I am writing to complain about the coverage of domestic violence news stories in today’s (4 September 2012) London Metro.
Reading the paper this morning, I saw that you had covered three stories of domestic homicides without at any point in any of the articles using the terms “domestic abuse” / “domestic violence” / “domestic homicide”.
By failing to name the behaviours you are reporting on, you are failing not only to provide a balanced analysis of the situations, but also failing hundreds of thousands of women and children who are at risk from domestic abuse and potentially from homicide themselves. We know that an average of 2 women are murdered in domestic homicides every week in England and Wales, yet your coverage of such events does nothing to raise awareness of this disturbing statistic.
Furthermore, I would also like to add that not only does your coverage do nothing to aid the plight of domestic abuse victims, but at times you actually collude with the perpetrators of these horrific crimes in the way in which you write about them.
I draw your attention to the language you use in the article entitled “Husband admits killing cheating wife despite winning a retrial”. You describe a man who bludgeoned a woman about the head with a wooden block, then strangled her with a rope as “heartbroken”, whilst the woman who lost her life to this man is described as a “cheating wife”.
The moral discourse you are applying to this tragic and preventable death is shocking. Similarly, in the article “Graham Anderson may have killed two sons out of fear, say neighbours” we get a barrage of comments about what a lovely man this was, and a wonderful father. Whilst I understand that you are quoting what his neighbours have said to the newspapers, the article does nothing to question this view nor does it question the fact that he chose to murder his children. The article would have benefited from investigation into and accurate reporting of the actual circumstances of the relationship between the parents and the children.
In both these stories there is no context given concerning the experience of the wife or mother who, typically in these cases would be depressed, frightened, at risk of harm and an unheard voice. It is extremely rare that acts of violence in domestic situations are isolated.
I would ask that you encourage the journalists writing for the Metro to spend some time doing some research and increasing their knowledge about domestic and sexual violence.
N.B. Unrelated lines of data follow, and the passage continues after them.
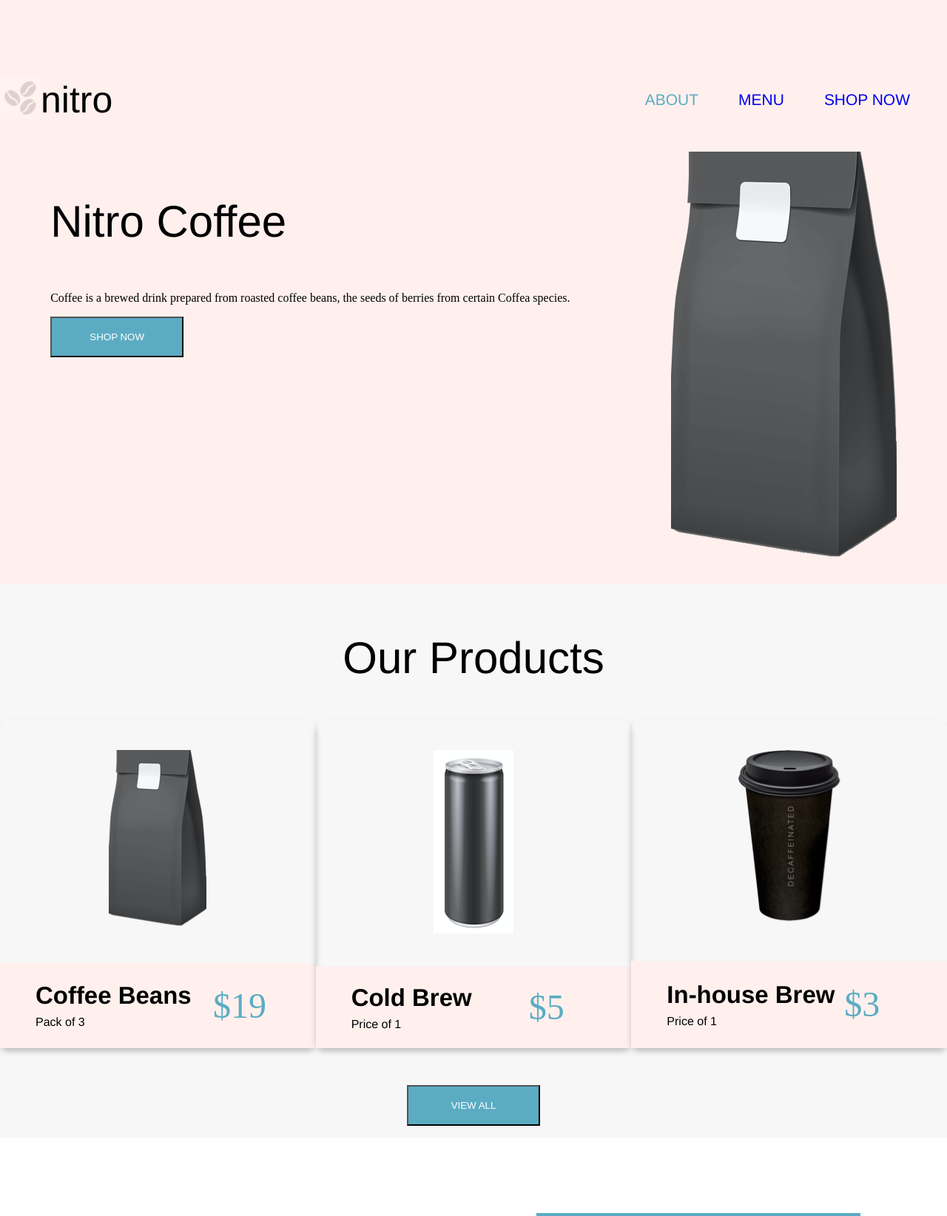
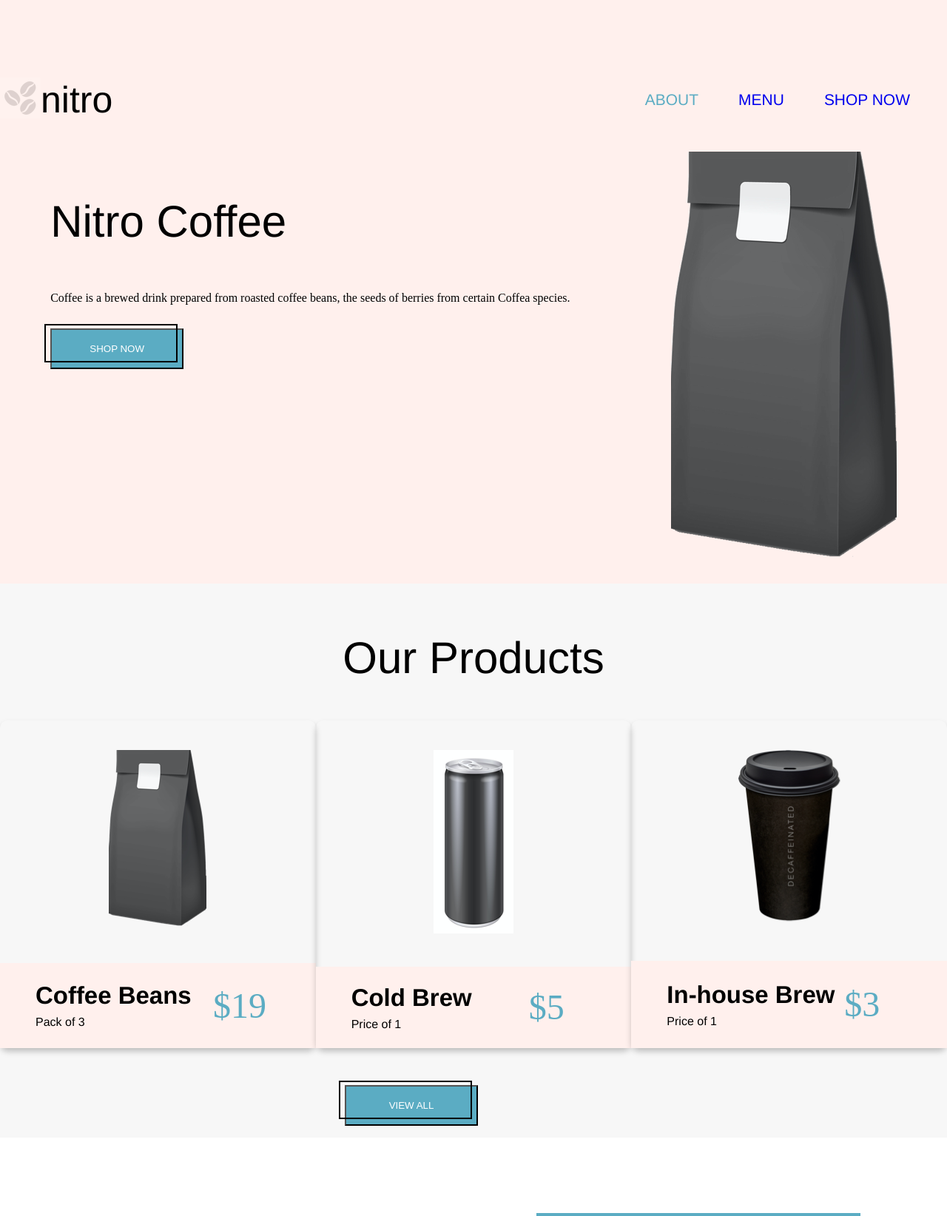
Before and after one commit to zdsd0019/Coffee-Shop-SAAS, a PHP site: page /index.html in a window 1280 px wide. Shown: the top 1644 px of the page at 74% size. Run offline with PHP 8.4, Linux system fonts and the light colour scheme; style sheets or scripts are compiled from the project's sources.

Commit message:
finished styling buttons

```diff
--- a/Styles/scss/index.css
+++ b/Styles/scss/index.css
@@ -146,37 +146,38 @@
   display: flex;
 }
 
-.button-outline-va {
-  width: 15.5rem;
-  height: 10rem;
-  border: 0.25rem;
-  outline: 0.25rem solid #5bacc3;
-  outline-offset: 0.94rem;
+.button-shop-now {
+  margin-top: 2rem;
+  display: -webkit-box;
+  display: -ms-flexbox;
+  display: flex;
+}
+
+.button-outline-viewall {
+  width: 10.5rem;
+  height: 2.5rem;
+  outline: 0.125rem solid black;
+  outline-offset: 0.31rem;
   position: relative;
-  margin-top: 11.88rem;
-  margin-right: 2.06rem;
+  right: 11.4rem;
 }
 
 .button-outline-shopnow {
-  width: 15.5rem;
-  height: 10rem;
-  border: 0.25rem;
-  outline: 0.25rem solid #5bacc3;
-  outline-offset: 0.94rem;
+  width: 10.5rem;
+  height: 2.5rem;
+  outline: 0.125rem solid black;
+  outline-offset: 0.31rem;
   position: relative;
-  margin-top: 11.88rem;
-  margin-right: 2.06rem;
+  right: 11.4rem;
 }
 
 .button-outline-learnmore {
-  width: 15.5rem;
-  height: 10rem;
-  border: 0.25rem;
-  outline: 0.25rem solid #5bacc3;
-  outline-offset: 0.94rem;
+  width: 10.5rem;
+  height: 2.5rem;
+  outline: 0.125rem solid black;
+  outline-offset: 0.31rem;
   position: relative;
-  margin-top: 11.88rem;
-  margin-right: 2.06rem;
+  right: 11.4rem;
 }
 
 .about-us {
--- a/Styles/scss/index.scss
+++ b/Styles/scss/index.scss
@@ -98,38 +98,37 @@
         display: flex;
     }
 
+    &-shop-now {
+        margin-top: 2rem;
+        display: flex;
+    }
+
     &-outline {
-        &-va{
-            width: 15.5rem;
-            height: 10rem;
-            border: 0.25rem;
-            outline: 0.25rem solid #5bacc3;
-            outline-offset: 0.94rem;
+        &-viewall{
+            width: 10.5rem;
+            height: 2.5rem;
+            outline: 0.125rem solid black;
+            outline-offset: 0.31rem;
             position: relative;
-            margin-top: 11.88rem;
-            margin-right: 2.06rem;
+            right: 11.4rem;
         }
 
         &-shopnow {
-            width: 15.5rem;
-            height: 10rem;
-            border: 0.25rem;
-            outline: 0.25rem solid #5bacc3;
-            outline-offset: 0.94rem;
+            width: 10.5rem;
+            height: 2.5rem;
+            outline: 0.125rem solid black;
+            outline-offset: 0.31rem;
             position: relative;
-            margin-top: 11.88rem;
-            margin-right: 2.06rem;
+            right: 11.4rem;
         }
 
         &-learnmore {
-            width: 15.5rem;
-            height: 10rem;
-            border: 0.25rem;
-            outline: 0.25rem solid #5bacc3;
-            outline-offset: 0.94rem;
+            width: 10.5rem;
+            height: 2.5rem;
+            outline: 0.125rem solid black;
+            outline-offset: 0.31rem;
             position: relative;
-            margin-top: 11.88rem;
-            margin-right: 2.06rem;
+            right: 11.4rem;
         }
     }
 }
--- a/index.html
+++ b/index.html
@@ -40,7 +40,10 @@
                 <h1>Nitro Coffee</h1>
                 <p>Coffee is a brewed drink prepared from roasted coffee beans, the seeds of berries from certain Coffea
                     species. </p>
-                <input type="button" value="SHOP NOW" id="button" />
+                    <span class="button-shop-now">
+                        <input type="button" value="SHOP NOW" id="button" />
+                        <span class="button-outline-viewall"></span>
+                    </span>
             </section>
             <section>
                 <img src="./assets/coffeebeans-hero.png" />
@@ -89,6 +92,7 @@
         </section>
         <span class="button-view-all">
             <input type="button" value="VIEW ALL" id="button" />
+            <span class="button-outline-viewall"></span>
         </span>
     </section>
     <section class="discount">
@@ -106,6 +110,7 @@
                 </span>
                 <span class="button-learn-more">
                     <input type="button" value="LEARN MORE" id="button" />
+                    <span class="button-outline-learnmore"></span>
                 </span>
             </section>
         </section>
```
Also changed, not shown: 1 other file.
You have a responsibility to communicate information in a responsible and accurate manner, not to write sensational stories with one-sided, ill informed discourses that are damaging and unhelpful and collude with severe acts of violence.
Solace Women’s Aid”